- _TASK DESCRIPTION_
Scan the records for the word "Siemens". Return each line where it is found.

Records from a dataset
^^^^

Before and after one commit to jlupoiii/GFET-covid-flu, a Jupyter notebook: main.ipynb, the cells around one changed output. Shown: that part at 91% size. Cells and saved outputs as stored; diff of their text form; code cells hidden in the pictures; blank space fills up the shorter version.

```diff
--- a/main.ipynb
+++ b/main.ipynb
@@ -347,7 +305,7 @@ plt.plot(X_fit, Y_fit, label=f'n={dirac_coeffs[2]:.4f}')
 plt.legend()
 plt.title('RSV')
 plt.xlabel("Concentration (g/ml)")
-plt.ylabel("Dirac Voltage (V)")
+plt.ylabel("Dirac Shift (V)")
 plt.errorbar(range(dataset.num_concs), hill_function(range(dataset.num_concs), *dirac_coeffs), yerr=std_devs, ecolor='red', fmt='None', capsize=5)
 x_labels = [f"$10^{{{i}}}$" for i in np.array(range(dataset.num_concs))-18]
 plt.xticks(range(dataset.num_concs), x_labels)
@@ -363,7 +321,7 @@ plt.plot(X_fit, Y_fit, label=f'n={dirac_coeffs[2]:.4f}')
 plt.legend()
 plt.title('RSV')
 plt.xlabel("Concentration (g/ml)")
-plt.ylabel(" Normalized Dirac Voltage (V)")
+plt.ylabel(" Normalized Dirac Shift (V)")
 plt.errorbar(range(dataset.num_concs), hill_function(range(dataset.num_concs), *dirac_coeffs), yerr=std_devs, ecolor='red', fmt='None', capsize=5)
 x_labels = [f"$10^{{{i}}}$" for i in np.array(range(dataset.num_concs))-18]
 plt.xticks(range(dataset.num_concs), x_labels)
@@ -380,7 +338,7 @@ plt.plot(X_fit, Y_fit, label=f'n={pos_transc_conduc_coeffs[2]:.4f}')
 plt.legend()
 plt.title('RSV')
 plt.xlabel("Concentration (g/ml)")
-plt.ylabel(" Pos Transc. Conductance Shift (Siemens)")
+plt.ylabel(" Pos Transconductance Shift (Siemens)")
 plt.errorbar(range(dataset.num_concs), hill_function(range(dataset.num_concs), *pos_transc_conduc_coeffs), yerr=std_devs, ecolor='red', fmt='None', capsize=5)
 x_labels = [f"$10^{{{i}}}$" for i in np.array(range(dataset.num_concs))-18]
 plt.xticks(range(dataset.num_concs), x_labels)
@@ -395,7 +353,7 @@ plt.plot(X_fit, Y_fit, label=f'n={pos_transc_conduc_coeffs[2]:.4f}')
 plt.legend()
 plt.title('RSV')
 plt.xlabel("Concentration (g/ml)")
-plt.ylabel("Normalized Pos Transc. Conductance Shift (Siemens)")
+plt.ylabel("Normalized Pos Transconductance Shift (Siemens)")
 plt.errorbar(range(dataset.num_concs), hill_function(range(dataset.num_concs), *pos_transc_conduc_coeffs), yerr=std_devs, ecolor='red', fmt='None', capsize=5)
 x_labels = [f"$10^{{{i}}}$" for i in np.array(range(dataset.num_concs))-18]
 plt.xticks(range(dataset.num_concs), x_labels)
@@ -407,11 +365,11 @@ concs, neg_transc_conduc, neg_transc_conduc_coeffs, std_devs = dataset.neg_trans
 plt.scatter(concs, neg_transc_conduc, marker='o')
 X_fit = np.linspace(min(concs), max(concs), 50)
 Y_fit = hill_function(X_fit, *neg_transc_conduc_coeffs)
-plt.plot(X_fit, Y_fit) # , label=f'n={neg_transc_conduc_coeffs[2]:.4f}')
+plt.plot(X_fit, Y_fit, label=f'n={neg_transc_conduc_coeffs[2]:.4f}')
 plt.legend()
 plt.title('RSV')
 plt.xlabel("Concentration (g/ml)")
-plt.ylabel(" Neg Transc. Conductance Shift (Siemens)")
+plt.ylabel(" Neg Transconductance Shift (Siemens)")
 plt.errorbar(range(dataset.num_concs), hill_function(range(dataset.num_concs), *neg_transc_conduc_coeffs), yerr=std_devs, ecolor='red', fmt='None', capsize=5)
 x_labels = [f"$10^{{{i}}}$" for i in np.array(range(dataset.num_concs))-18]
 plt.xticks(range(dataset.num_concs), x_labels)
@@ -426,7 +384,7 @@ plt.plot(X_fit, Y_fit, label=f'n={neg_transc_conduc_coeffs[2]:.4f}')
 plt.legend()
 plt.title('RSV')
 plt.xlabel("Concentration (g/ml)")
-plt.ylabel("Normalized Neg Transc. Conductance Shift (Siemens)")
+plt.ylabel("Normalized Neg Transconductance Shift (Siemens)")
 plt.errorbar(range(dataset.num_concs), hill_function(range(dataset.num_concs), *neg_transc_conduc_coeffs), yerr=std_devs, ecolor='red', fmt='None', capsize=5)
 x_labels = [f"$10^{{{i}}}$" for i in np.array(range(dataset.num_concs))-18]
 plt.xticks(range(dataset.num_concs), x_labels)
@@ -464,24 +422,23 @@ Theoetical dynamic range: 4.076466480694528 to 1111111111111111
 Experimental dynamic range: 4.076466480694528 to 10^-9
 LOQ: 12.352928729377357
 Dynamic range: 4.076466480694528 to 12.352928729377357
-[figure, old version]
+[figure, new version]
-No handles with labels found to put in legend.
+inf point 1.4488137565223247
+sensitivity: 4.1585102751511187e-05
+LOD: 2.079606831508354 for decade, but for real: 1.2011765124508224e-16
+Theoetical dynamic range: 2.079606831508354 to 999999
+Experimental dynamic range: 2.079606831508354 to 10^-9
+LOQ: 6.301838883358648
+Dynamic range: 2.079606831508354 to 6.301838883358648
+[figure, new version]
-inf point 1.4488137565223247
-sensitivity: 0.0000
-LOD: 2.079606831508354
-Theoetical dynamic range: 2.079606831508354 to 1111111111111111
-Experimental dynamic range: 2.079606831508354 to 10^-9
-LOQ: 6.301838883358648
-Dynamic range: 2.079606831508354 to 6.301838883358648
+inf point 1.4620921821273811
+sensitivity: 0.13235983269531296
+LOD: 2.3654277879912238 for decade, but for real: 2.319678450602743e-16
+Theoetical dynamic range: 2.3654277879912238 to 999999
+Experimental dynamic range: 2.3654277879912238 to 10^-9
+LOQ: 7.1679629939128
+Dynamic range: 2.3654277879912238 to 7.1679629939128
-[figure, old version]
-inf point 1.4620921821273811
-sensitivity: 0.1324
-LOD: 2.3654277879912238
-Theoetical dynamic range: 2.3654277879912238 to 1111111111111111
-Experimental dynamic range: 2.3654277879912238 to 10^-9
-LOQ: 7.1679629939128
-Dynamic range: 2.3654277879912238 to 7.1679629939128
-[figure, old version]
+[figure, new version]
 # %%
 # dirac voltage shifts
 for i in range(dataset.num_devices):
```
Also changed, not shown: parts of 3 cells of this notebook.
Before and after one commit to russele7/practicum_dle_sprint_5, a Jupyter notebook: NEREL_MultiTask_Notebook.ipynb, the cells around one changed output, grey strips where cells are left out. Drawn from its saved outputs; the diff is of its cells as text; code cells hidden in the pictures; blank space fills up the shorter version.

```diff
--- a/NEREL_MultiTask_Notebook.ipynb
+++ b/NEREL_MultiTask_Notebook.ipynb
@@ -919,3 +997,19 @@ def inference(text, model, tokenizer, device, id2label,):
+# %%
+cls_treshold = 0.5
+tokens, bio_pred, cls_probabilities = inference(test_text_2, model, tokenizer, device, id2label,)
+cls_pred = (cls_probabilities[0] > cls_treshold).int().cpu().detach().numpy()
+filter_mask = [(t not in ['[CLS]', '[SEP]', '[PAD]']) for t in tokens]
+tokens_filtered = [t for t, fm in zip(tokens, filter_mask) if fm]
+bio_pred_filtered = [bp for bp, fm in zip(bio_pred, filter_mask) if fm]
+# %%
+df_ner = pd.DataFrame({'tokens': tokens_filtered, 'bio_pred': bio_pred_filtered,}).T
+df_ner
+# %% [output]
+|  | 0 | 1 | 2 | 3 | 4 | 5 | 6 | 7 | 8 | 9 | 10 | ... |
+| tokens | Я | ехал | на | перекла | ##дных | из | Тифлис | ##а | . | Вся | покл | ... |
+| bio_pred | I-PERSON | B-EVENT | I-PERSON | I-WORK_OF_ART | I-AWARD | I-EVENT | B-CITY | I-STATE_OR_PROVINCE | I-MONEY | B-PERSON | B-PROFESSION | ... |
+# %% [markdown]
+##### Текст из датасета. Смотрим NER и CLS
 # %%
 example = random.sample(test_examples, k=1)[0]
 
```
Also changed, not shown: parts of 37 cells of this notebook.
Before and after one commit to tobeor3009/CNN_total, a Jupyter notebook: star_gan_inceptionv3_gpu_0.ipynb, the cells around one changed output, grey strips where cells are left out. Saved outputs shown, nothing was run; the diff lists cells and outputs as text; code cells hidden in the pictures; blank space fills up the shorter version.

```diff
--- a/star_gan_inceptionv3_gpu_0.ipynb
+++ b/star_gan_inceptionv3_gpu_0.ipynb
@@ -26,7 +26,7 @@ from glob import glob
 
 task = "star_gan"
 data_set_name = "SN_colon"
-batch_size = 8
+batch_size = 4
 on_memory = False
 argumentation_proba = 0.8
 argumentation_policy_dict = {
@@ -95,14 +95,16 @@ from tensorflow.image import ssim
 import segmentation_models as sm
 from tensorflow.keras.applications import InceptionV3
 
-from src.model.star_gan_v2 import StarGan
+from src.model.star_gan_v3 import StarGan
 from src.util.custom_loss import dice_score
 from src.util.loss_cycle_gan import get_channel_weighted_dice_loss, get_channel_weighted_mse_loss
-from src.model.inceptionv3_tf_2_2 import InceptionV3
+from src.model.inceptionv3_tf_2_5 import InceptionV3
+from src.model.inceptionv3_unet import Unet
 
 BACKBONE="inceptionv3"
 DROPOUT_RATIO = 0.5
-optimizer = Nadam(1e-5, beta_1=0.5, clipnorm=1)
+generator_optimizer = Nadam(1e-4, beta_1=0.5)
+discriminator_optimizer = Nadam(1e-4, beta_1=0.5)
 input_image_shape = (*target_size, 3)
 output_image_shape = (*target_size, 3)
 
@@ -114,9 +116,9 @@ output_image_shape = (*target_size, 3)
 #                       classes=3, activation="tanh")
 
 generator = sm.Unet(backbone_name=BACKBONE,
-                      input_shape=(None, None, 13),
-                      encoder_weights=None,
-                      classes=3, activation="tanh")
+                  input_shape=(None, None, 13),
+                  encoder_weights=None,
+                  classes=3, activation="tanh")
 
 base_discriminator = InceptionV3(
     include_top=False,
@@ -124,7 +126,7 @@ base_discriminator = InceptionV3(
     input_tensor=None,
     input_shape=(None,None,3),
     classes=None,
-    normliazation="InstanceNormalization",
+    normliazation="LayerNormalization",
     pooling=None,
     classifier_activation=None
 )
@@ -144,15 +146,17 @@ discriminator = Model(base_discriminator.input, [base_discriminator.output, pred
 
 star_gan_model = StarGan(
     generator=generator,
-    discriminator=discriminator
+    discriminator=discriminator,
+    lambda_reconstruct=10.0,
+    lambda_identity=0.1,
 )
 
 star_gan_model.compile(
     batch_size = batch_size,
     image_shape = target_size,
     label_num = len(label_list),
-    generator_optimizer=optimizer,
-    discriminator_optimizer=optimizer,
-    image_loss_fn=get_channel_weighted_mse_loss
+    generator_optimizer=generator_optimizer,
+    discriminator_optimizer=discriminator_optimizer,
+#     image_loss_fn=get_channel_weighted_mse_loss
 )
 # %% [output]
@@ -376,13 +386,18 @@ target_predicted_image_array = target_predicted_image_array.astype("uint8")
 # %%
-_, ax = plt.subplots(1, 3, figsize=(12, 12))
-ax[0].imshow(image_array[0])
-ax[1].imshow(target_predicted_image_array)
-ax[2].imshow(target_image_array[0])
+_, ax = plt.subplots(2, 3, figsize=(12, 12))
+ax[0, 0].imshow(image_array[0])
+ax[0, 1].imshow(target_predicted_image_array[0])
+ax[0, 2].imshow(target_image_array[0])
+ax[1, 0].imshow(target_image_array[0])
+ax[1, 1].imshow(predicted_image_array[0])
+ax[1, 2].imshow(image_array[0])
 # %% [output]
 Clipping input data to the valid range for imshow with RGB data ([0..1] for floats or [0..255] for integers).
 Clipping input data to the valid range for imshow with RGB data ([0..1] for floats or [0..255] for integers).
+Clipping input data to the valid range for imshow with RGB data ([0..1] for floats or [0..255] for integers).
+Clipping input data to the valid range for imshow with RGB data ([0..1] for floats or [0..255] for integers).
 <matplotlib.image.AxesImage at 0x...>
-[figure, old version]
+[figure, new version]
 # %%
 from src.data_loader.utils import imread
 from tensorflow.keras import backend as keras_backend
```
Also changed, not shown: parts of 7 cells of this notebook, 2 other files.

^^^^

- _ANSWER BOX_
-plt.ylabel(" Pos Transc. Conductance Shift (Siemens)")
+plt.ylabel(" Pos Transconductance Shift (Siemens)")
-plt.ylabel("Normalized Pos Transc. Conductance Shift (Siemens)")
+plt.ylabel("Normalized Pos Transconductance Shift (Siemens)")
-plt.ylabel(" Neg Transc. Conductance Shift (Siemens)")
+plt.ylabel(" Neg Transconductance Shift (Siemens)")
-plt.ylabel("Normalized Neg Transc. Conductance Shift (Siemens)")
+plt.ylabel("Normalized Neg Transconductance Shift (Siemens)")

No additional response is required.